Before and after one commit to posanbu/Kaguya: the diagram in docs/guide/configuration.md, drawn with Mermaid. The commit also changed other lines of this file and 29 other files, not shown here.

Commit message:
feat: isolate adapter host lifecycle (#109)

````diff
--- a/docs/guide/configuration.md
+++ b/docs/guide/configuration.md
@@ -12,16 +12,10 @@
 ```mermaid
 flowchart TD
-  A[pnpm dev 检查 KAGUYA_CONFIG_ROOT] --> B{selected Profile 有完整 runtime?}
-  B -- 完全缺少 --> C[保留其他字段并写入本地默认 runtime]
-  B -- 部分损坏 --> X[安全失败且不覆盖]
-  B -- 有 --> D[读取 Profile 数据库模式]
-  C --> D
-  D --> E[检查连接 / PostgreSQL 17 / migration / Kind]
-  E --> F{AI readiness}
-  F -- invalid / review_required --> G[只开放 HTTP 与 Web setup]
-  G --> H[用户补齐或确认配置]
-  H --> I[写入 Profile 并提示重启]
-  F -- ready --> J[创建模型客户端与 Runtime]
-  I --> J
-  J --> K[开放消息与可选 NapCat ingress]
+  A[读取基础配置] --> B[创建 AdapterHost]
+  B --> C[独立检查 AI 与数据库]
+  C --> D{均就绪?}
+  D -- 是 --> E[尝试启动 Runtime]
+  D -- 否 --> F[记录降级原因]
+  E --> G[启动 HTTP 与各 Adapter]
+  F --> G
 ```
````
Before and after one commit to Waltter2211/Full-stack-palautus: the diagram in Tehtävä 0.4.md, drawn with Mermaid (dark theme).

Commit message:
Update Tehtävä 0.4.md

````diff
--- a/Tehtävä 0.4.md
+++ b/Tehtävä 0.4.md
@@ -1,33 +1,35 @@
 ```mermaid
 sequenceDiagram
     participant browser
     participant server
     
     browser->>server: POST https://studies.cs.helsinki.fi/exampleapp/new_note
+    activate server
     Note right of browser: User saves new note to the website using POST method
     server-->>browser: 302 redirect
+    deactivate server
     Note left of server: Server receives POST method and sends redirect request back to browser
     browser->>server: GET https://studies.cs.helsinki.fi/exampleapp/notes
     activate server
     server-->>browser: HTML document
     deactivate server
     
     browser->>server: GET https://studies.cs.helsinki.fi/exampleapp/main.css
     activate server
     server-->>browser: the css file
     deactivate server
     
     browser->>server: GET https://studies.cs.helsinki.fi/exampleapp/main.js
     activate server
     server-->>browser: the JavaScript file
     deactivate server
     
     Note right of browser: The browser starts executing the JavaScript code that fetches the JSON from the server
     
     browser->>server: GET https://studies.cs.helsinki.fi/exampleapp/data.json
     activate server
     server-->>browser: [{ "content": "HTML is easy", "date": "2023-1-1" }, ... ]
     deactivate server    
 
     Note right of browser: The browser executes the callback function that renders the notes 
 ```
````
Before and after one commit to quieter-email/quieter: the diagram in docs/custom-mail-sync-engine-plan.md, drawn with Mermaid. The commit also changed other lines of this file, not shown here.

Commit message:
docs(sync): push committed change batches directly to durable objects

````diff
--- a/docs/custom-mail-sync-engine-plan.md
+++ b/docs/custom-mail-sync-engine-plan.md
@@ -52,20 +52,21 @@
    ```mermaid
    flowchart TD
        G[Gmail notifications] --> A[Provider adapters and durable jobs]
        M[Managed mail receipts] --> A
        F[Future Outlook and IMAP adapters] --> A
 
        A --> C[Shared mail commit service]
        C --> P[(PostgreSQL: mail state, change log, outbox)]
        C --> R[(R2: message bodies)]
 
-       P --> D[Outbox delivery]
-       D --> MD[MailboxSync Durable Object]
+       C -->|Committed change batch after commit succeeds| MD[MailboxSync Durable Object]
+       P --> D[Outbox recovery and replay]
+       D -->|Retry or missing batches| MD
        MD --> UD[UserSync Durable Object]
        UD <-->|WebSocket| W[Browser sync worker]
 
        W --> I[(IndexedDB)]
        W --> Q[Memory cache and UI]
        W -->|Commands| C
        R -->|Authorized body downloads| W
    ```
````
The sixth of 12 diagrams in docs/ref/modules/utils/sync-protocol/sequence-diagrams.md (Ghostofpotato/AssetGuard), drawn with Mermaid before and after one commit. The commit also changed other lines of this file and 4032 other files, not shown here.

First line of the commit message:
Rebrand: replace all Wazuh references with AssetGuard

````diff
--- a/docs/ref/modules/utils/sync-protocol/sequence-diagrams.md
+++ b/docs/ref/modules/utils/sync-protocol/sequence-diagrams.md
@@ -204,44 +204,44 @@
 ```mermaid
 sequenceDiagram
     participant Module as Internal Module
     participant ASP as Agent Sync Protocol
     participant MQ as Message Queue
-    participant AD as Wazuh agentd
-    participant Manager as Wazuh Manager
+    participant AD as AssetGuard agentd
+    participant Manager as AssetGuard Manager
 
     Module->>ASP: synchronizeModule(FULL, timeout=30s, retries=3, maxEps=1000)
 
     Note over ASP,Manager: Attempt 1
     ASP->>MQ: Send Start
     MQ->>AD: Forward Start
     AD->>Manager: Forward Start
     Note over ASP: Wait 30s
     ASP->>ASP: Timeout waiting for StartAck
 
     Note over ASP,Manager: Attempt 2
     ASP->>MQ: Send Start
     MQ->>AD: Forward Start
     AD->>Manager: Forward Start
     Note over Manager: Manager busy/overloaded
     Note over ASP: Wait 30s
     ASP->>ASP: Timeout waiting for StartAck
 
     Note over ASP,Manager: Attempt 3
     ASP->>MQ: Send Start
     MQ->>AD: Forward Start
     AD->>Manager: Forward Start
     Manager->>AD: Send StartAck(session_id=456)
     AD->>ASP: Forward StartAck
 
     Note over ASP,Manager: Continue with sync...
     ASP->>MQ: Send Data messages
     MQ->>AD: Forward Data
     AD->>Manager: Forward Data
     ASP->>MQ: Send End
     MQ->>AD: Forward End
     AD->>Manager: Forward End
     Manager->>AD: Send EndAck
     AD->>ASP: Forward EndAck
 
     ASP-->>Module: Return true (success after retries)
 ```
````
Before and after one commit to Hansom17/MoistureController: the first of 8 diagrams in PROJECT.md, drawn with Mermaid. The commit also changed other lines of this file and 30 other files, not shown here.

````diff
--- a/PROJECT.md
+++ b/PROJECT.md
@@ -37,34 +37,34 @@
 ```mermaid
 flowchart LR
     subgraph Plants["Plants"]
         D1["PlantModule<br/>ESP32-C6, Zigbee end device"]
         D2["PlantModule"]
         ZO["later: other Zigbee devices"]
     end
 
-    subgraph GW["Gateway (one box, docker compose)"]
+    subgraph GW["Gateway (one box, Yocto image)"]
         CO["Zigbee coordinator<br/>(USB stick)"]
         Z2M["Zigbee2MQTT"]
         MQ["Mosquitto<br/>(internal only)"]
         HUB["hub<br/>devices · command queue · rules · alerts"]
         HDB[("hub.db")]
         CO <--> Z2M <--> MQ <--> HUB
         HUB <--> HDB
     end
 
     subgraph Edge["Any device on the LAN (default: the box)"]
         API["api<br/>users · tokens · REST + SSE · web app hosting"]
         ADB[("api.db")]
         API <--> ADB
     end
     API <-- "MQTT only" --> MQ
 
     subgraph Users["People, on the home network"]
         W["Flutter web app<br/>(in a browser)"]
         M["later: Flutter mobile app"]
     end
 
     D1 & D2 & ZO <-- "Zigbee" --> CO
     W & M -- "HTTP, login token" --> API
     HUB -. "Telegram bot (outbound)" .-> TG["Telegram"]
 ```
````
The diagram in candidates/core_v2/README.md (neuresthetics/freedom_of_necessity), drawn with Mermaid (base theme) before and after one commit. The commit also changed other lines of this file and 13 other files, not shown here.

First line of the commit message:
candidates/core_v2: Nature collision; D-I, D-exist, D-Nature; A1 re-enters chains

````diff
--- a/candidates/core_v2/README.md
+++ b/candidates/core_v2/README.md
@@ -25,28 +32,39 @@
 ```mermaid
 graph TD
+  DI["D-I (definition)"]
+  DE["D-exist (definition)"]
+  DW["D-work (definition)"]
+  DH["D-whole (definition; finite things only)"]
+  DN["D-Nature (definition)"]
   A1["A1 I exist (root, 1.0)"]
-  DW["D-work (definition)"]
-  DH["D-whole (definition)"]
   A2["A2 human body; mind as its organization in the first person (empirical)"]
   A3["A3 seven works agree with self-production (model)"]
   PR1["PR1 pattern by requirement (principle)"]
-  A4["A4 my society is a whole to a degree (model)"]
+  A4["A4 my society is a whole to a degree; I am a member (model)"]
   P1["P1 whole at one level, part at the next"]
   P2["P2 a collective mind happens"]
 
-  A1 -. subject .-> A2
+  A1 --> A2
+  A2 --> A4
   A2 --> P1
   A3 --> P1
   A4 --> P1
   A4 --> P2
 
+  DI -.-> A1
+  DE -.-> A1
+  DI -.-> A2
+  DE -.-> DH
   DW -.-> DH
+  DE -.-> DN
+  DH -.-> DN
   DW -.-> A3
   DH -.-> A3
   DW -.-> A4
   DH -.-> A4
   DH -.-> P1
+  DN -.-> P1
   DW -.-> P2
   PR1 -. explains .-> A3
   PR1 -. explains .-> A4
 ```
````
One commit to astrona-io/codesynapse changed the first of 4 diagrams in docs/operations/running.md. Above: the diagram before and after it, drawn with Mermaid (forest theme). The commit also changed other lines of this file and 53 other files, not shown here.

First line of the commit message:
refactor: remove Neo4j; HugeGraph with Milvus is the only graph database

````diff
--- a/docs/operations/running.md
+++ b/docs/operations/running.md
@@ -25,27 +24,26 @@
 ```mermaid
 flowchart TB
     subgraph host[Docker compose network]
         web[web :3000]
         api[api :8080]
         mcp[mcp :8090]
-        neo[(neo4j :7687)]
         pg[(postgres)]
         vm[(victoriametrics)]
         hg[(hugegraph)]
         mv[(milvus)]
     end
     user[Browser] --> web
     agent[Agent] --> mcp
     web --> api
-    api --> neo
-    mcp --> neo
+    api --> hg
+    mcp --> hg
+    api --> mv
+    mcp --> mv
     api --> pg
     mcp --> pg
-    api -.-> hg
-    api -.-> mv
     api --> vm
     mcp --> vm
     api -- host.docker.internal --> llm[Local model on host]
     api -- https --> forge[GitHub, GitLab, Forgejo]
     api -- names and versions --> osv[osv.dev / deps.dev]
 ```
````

+---+

**TASK:** Read through the lines above and collect those that contain the string "EndAck".

**THE ANSWER:**
     Manager->>AD: Send EndAck
     AD->>ASP: Forward EndAck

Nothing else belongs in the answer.